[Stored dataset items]
-- -- --
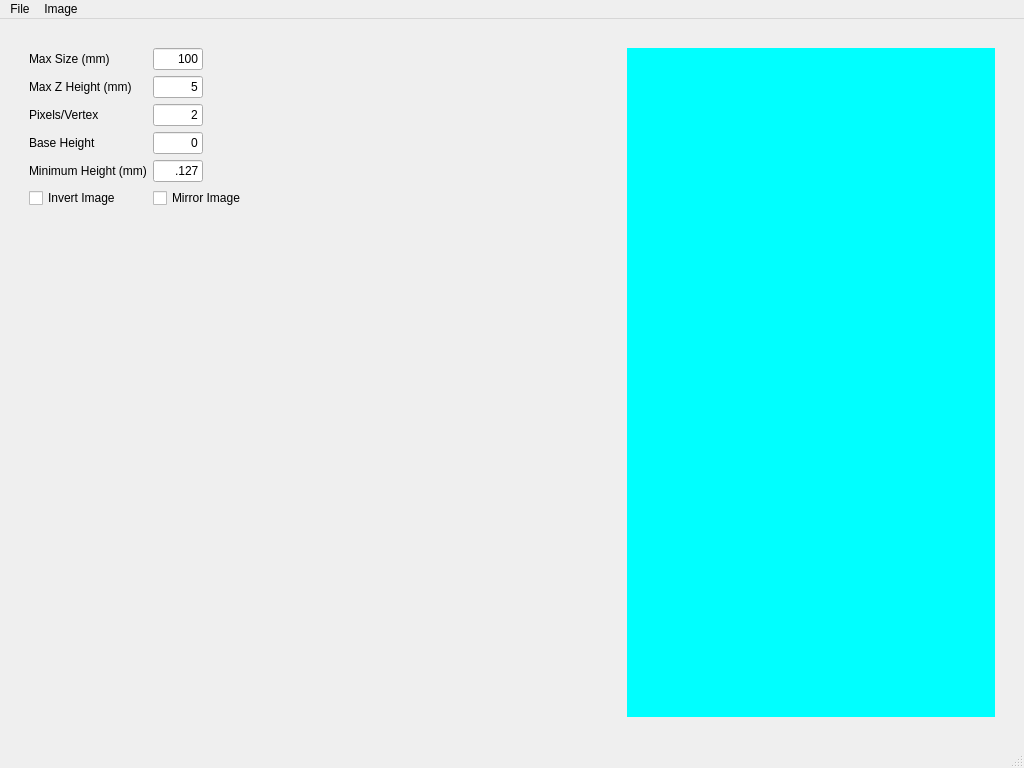
First picture: the form in mainwindow.ui, repository gharley/Lithophane, before the edit.
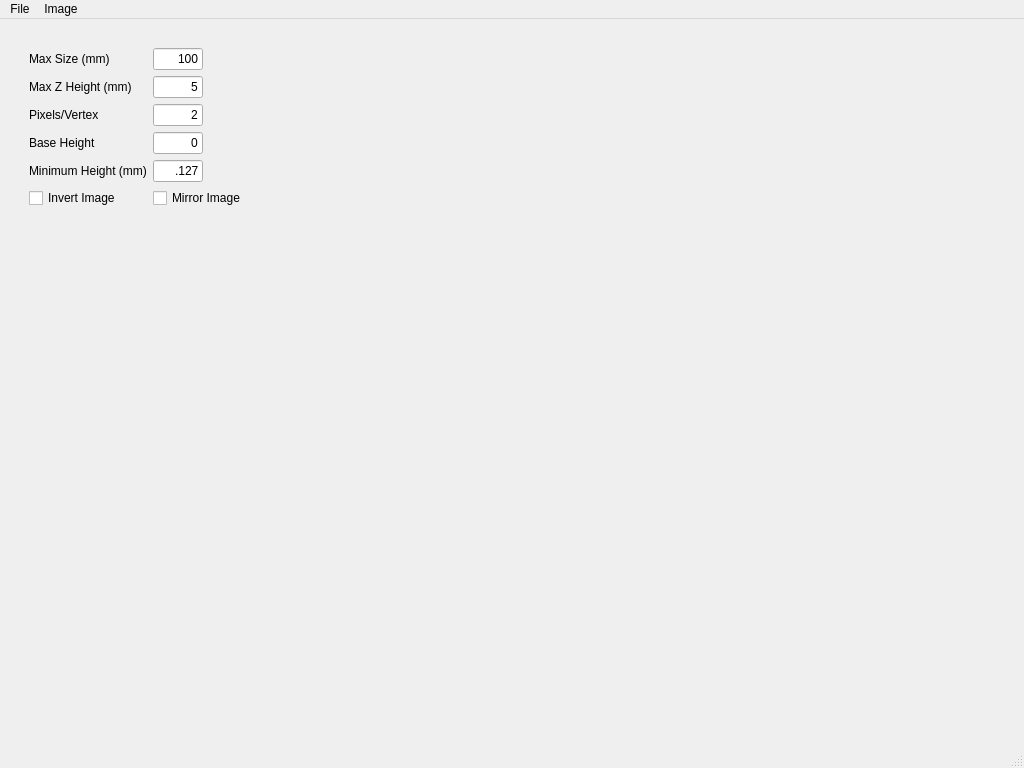
Second picture: the form after the edit.

What changed in the file:
```diff
--- a/mainwindow.ui
+++ b/mainwindow.ui
@@ -36,23 +36,10 @@
        <number>20</number>
       </property>
       <item row="0" column="2">
-       <layout class="QHBoxLayout" name="imgLayout" stretch="0,0">
+       <layout class="QHBoxLayout" name="imgLayout" stretch="0">
         <property name="sizeConstraint">
          <enum>QLayout::SetNoConstraint</enum>
         </property>
-        <item>
-         <widget class="QLabel" name="lblImage">
-          <property name="sizePolicy">
-           <sizepolicy hsizetype="Expanding" vsizetype="Expanding">
-            <horstretch>0</horstretch>
-            <verstretch>0</verstretch>
-           </sizepolicy>
-          </property>
-          <property name="text">
-           <string/>
-          </property>
-         </widget>
-        </item>
         <item>
          <widget class="QWidget" name="plotWidget" native="true">
           <property name="sizePolicy">
@@ -62,10 +49,7 @@
            </sizepolicy>
           </property>
           <property name="styleSheet">
-           <string notr="true">border: green;
-background-color: cyan;
-
-</string>
+           <string notr="true"/>
           </property>
          </widget>
         </item>
@@ -258,6 +242,19 @@
             </property>
            </widget>
           </item>
+          <item row="6" column="0" colspan="2">
+           <widget class="QLabel" name="lblImage">
+            <property name="sizePolicy">
+             <sizepolicy hsizetype="Expanding" vsizetype="Expanding">
+              <horstretch>0</horstretch>
+              <verstretch>0</verstretch>
+             </sizepolicy>
+            </property>
+            <property name="text">
+             <string/>
+            </property>
+           </widget>
+          </item>
          </layout>
         </item>
         <item>
```
Left out of the diff: 98 changed lines with no effect on the pictures.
-- -- --
■ What is expected: In the entries above, some lines may contain the string "widget"; report how many, without additional comment.

■ Answer box: 7